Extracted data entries
Segment Open
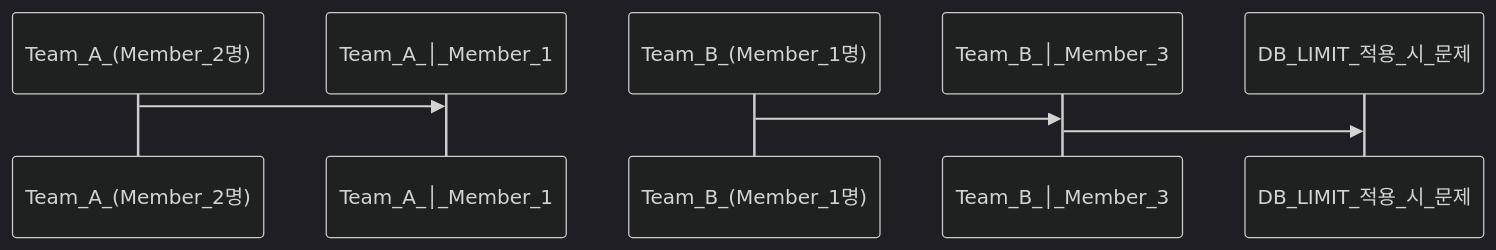
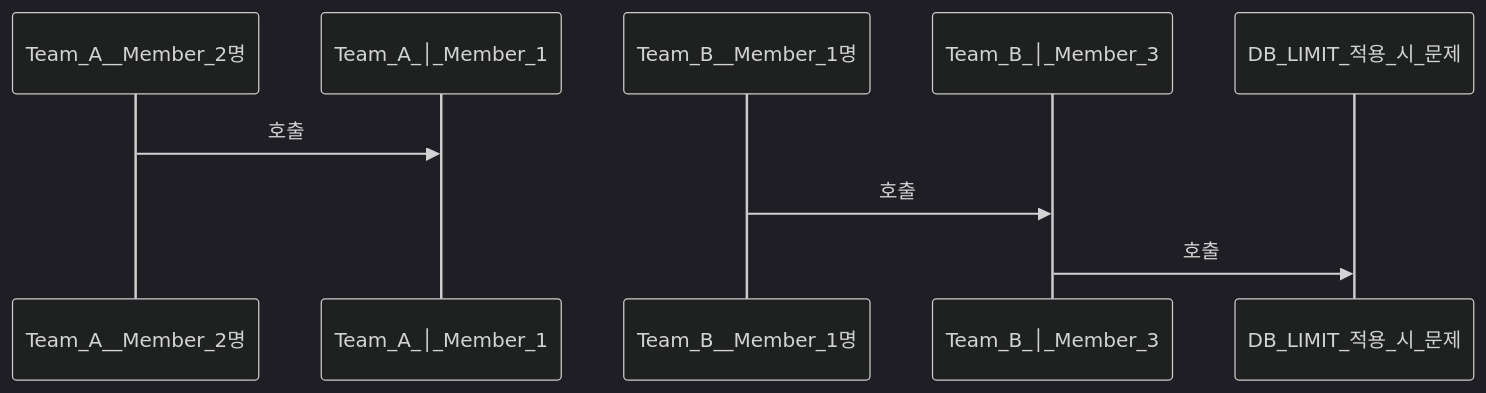
Before and after one commit to yjkim2015/yjkim2015.github.io: the second of 6 diagrams in _posts/jpa/2026-05-01-jpa-n-plus-1.md, drawn with Mermaid (dark theme). The commit also changed other lines of this file and 85 other files, not shown here.

First line of the commit message:
sequenceDiagram 문법 에러 2차 수정 169개 (86파일)

````diff
--- a/_posts/jpa/2026-05-01-jpa-n-plus-1.md
+++ b/_posts/jpa/2026-05-01-jpa-n-plus-1.md
@@ -194,6 +194,6 @@
 ```mermaid
 sequenceDiagram
-    Team_A_(Member_2명)->>Team_A_│_Member_1:
-    Team_B_(Member_1명)->>Team_B_│_Member_3:
-    Team_B_│_Member_3->>DB_LIMIT_적용_시_문제:
+    Team_A__Member_2명->>Team_A_│_Member_1: 호출
+    Team_B__Member_1명->>Team_B_│_Member_3: 호출
+    Team_B_│_Member_3->>DB_LIMIT_적용_시_문제: 호출
 ```
````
Segment Closed
- INSTRUCTIONS TO FOLLOW: In the entries above, find each line that has the word "commit". Copy it.

- TASK ANSWER:
Before and after one commit to yjkim2015/yjkim2015.github.io: the second of 6 diagrams in _posts/jpa/2026-05-01-jpa-n-plus-1.md, drawn with Mermaid (dark theme). The commit also changed other lines of this file and 85 other files, not shown here.
First line of the commit message:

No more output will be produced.